A Departure from the Original
On ‘Jenny from Thebes,’ The Mountain Goats depart from their intimate, solitary style found on ‘All Hail West Texas.’ With the help of a full band and Grammy-winning producer Trina Shoemaker, the album takes on a louder and more energetic sound.
A Musical Exploration
The album ventures into new genre territory, blending elements of new wave, folk rock, and pure pop. The inclusion of horns and piano adds depth to the music. Notably, Bully leader Alicia Bognanno contributes lush guitar sounds, and Kathy Valentine of The Go-Go’s provides backing vocals.
Influences and Accessibility
The diverse range of influences on ‘Jenny from Thebes’ makes it one of The Mountain Goats’ most approachable albums. The record draws inspiration from artists such as The Cars, Sufjan Stevens, and Ben Folds Five, creating a sound that wouldn’t be out of place on Broadway.
The Narrative Continues
Lead singer John Darnielle’s signature voice and narrative lyricism remain prominent on this album. The character of Jenny, who first appeared on ‘All Hail West Texas,’ returns, providing a continuation of her story. Other characters with troubled narratives also make appearances throughout the record.
A Shift in Focus
Unlike previous albums, many songs on ‘Jenny from Thebes’ do not revolve solely around Darnielle’s vocals. The band takes a more prominent role, with melodic piano and buzzing guitar driving catchy choruses. This marks a deliberate departure from Darnielle’s previous work, showcasing the band’s musical abilities.
An Artist’s Evolution
With ‘Jenny from Thebes,’ Darnielle expresses his desire to do the opposite of what he achieved on ‘All Hail West Texas.’ By sharing the spotlight with the band and embracing new musical styles, he demonstrates his evolution as an artist. Whether this represents the future sound of The Mountain Goats or a temporary detour is up to interpretation.

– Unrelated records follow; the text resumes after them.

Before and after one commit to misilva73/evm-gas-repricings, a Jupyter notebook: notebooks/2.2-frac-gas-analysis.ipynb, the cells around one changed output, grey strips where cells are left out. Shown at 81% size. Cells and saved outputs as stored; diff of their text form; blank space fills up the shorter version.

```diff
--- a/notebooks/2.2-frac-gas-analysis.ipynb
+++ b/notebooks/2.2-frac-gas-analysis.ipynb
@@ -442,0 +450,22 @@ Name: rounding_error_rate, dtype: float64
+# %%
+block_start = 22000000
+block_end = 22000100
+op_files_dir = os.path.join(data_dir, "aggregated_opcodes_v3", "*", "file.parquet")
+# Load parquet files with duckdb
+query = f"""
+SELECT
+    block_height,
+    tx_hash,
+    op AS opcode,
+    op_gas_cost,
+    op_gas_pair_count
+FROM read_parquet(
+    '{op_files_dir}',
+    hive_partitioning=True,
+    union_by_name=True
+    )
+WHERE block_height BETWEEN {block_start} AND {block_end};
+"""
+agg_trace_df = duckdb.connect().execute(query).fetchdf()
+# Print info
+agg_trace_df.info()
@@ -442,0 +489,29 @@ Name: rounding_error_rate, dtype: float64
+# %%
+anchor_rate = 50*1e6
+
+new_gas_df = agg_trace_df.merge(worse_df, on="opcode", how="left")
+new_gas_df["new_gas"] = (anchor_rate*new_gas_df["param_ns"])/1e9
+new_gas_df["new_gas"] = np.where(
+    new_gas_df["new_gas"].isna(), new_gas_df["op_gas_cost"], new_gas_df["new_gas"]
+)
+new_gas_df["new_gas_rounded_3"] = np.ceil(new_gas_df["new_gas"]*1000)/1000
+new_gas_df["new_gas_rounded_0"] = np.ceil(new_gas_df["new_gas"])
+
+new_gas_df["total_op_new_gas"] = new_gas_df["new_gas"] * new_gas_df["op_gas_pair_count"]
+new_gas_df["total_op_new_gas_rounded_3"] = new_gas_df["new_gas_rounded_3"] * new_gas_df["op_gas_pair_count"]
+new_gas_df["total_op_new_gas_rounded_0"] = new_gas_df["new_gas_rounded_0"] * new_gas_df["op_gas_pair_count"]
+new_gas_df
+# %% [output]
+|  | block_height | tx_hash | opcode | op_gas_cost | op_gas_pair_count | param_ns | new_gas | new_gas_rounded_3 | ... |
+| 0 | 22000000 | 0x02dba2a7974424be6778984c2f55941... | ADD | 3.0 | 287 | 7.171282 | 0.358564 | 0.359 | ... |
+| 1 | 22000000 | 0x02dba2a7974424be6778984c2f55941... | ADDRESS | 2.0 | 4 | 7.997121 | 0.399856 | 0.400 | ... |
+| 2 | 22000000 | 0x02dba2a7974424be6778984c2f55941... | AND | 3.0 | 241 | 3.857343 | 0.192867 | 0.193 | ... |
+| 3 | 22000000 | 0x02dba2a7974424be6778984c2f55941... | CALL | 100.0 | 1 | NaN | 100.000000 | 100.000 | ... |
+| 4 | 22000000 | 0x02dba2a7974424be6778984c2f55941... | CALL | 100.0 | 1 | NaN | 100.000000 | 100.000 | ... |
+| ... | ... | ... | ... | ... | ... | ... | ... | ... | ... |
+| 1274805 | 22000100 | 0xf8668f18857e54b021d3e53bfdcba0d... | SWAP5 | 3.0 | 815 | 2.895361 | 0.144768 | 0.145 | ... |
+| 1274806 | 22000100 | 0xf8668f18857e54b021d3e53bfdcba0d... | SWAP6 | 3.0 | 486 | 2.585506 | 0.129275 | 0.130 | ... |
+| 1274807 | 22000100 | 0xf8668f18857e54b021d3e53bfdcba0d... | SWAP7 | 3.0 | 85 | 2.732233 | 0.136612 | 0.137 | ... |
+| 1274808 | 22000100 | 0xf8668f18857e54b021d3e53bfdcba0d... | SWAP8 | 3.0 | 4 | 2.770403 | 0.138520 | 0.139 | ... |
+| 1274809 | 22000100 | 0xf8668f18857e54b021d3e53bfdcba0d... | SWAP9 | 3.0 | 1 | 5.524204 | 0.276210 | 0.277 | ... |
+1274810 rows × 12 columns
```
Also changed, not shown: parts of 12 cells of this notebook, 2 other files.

Tags: The Mountain Goats, Jenny from Thebes, music review, album release, sequel, intimate style, narrative lyricism, band collaboration, musical exploration, evolution